## YOUR GOAL
An exact copy of every record, with no pictures, please.

(Data extracted from a collection)
⁂

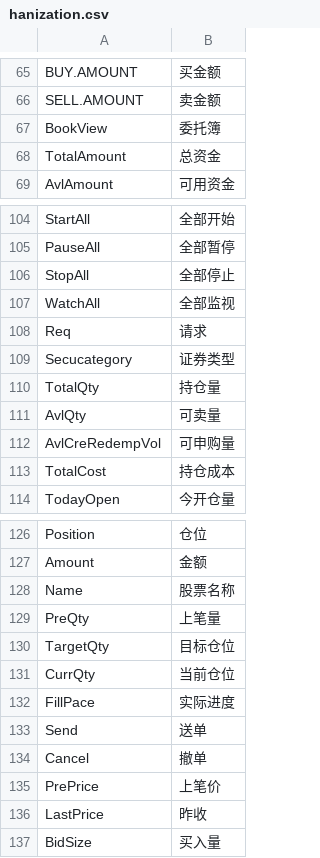
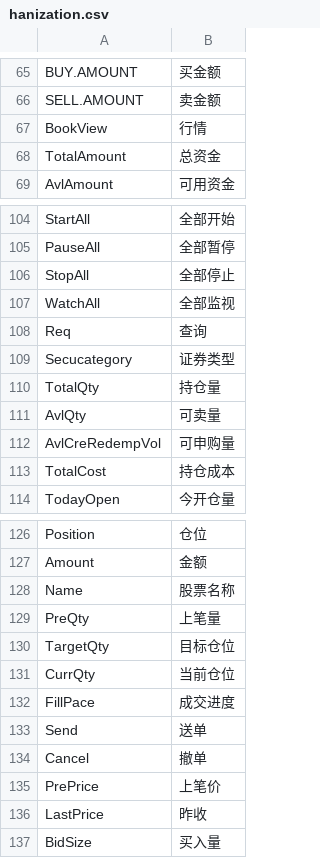
Before and after one commit to EasierChan/DockableUI, a CSV file: hanization.csv, drawn as a sheet; only a part is shown, gaps mark what is left out; the diff covers the shown part only.

```diff
--- a/hanization.csv
+++ b/hanization.csv
@@ -66,3 +66,3 @@ BUY.AMOUNT,买金额
 SELL.AMOUNT,卖金额
-BookView,委托簿
+BookView,行情
 TotalAmount,总资金
@@ -107,3 +107,3 @@ StopAll,全部停止
 WatchAll,全部监视
-Req,请求
+Req,查询
 Secucategory,证券类型
@@ -131,3 +131,3 @@ TargetQty,目标仓位
 CurrQty,当前仓位
-FillPace,实际进度
+FillPace,成交进度
 Send,送单
```
Also changed, not shown: 77 added rows and 10 edited cells elsewhere in this file, 1 other file.
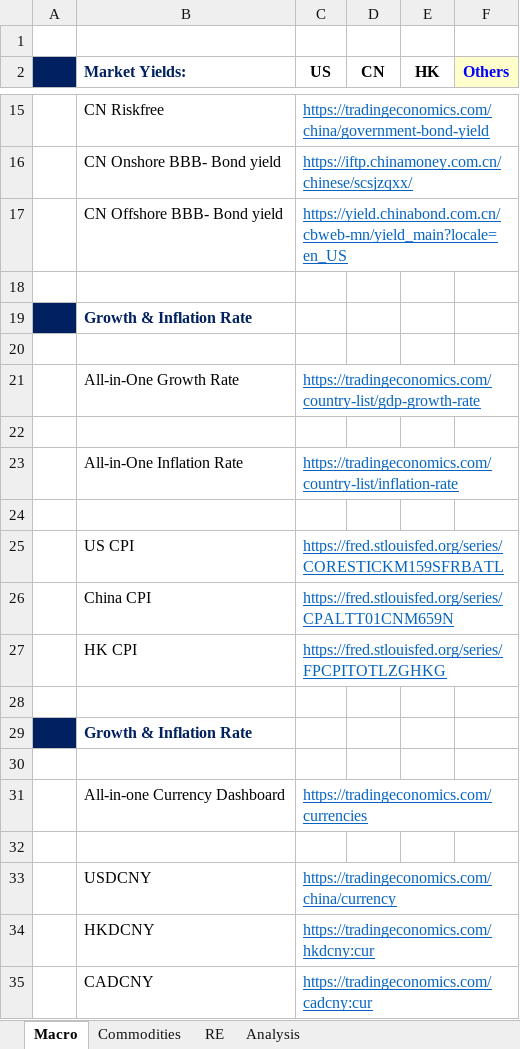
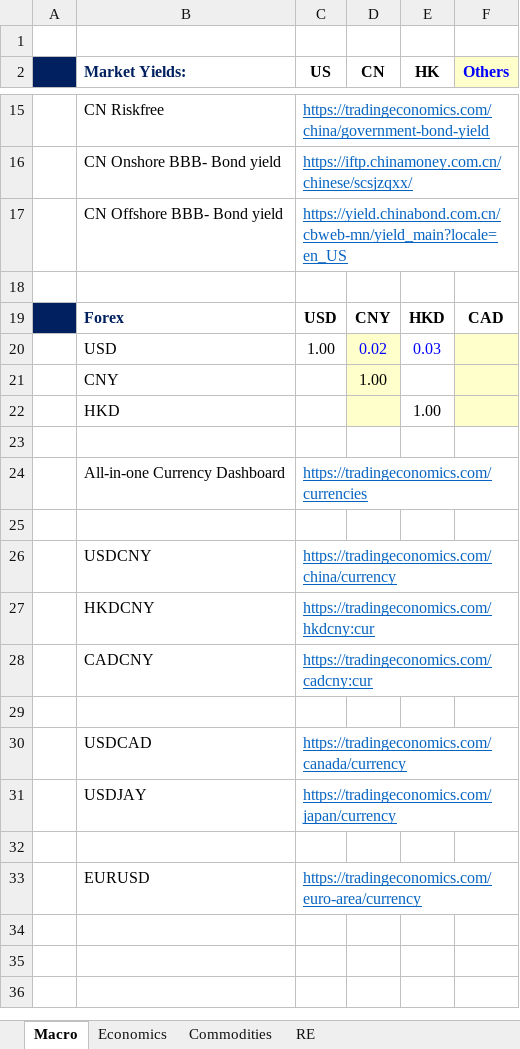
Before and after one commit to JerryChenz/Invest_Proc_Alpha, an Excel workbook: financial_models/Macro_Monitor.xlsx, sheet Macro, drawn as a sheet; only a part is shown, gaps mark what is left out; the shorter side is filled out with more unchanged rows; values as stored, in another font and other column widths than the file's, no borders; removed rows and columns are numbered as before the commit, all else as after; the diff names each change by its address in the sheet, - before the commit and + after, or states it on an @@ line.

```diff
--- a/financial_models/Macro_Monitor.xlsx (sheet Macro)
+++ b/financial_models/Macro_Monitor.xlsx (sheet Macro)
-sheet tab: Analysis
+sheet tab: Economics
@@ sheet tab order changed: Macro | Economics | Commodities | RE @@
-row 19:  | Growth & Inflation Rate
-A19 fill: none
+A19 fill: #002060
-row 19: (empty)
+row 19:  | Forex | USD | CNY | HKD | CAD
-row 21:  | All-in-One Growth Rate | https://tradingeconomics.com/country-list/gdp-growth-rate
-row 20: (empty)
+row 20:  | USD | 1.00 | 0.02 | 0.03
-D20 fill: none
+D20 fill: #FFFFCC
-F20 fill: none
+F20 fill: #FFFFCC
-row 23:  | All-in-One Inflation Rate | https://tradingeconomics.com/country-list/inflation-rate
-row 21: (empty)
+row 21:  | CNY |  | 1.00
-D21 fill: none
+D21 fill: #FFFFCC
-F21 fill: none
+F21 fill: #FFFFCC
-row 25:  | US CPI | https://fred.stlouisfed.org/series/CORESTICKM159SFRBATL
-row 26:  | China CPI | https://fred.stlouisfed.org/series/CPALTT01CNM659N
-row 27:  | HK CPI | https://fred.stlouisfed.org/series/FPCPITOTLZGHKG
-row 22: (empty)
+row 22:  | HKD |  |  | 1.00
-D22 fill: none
+D22 fill: #FFFFCC
-F22 fill: none
+F22 fill: #FFFFCC
-row 29:  | Growth & Inflation Rate
```
Also changed, not shown: sheet Economics, sheet Commodities.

⁂

## WRITTEN SOLUTION
Before and after one commit to EasierChan/DockableUI, a CSV file: hanization.csv, drawn as a sheet; only a part is shown, gaps mark what is left out; the diff covers the shown part only.

```diff
--- a/hanization.csv
+++ b/hanization.csv
@@ -66,3 +66,3 @@ BUY.AMOUNT,买金额
 SELL.AMOUNT,卖金额
-BookView,委托簿
+BookView,行情
 TotalAmount,总资金
@@ -107,3 +107,3 @@ StopAll,全部停止
 WatchAll,全部监视
-Req,请求
+Req,查询
 Secucategory,证券类型
@@ -131,3 +131,3 @@ TargetQty,目标仓位
 CurrQty,当前仓位
-FillPace,实际进度
+FillPace,成交进度
 Send,送单
```
Also changed, not shown: 77 added rows and 10 edited cells elsewhere in this file, 1 other file.
Before and after one commit to JerryChenz/Invest_Proc_Alpha, an Excel workbook: financial_models/Macro_Monitor.xlsx, sheet Macro, drawn as a sheet; only a part is shown, gaps mark what is left out; the shorter side is filled out with more unchanged rows; values as stored, in another font and other column widths than the file's, no borders; removed rows and columns are numbered as before the commit, all else as after; the diff names each change by its address in the sheet, - before the commit and + after, or states it on an @@ line.

```diff
--- a/financial_models/Macro_Monitor.xlsx (sheet Macro)
+++ b/financial_models/Macro_Monitor.xlsx (sheet Macro)
-sheet tab: Analysis
+sheet tab: Economics
@@ sheet tab order changed: Macro | Economics | Commodities | RE @@
-row 19:  | Growth & Inflation Rate
-A19 fill: none
+A19 fill: #002060
-row 19: (empty)
+row 19:  | Forex | USD | CNY | HKD | CAD
-row 21:  | All-in-One Growth Rate | https://tradingeconomics.com/country-list/gdp-growth-rate
-row 20: (empty)
+row 20:  | USD | 1.00 | 0.02 | 0.03
-D20 fill: none
+D20 fill: #FFFFCC
-F20 fill: none
+F20 fill: #FFFFCC
-row 23:  | All-in-One Inflation Rate | https://tradingeconomics.com/country-list/inflation-rate
-row 21: (empty)
+row 21:  | CNY |  | 1.00
-D21 fill: none
+D21 fill: #FFFFCC
-F21 fill: none
+F21 fill: #FFFFCC
-row 25:  | US CPI | https://fred.stlouisfed.org/series/CORESTICKM159SFRBATL
-row 26:  | China CPI | https://fred.stlouisfed.org/series/CPALTT01CNM659N
-row 27:  | HK CPI | https://fred.stlouisfed.org/series/FPCPITOTLZGHKG
-row 22: (empty)
+row 22:  | HKD |  |  | 1.00
-D22 fill: none
+D22 fill: #FFFFCC
-F22 fill: none
+F22 fill: #FFFFCC
-row 29:  | Growth & Inflation Rate
```
Also changed, not shown: sheet Economics, sheet Commodities.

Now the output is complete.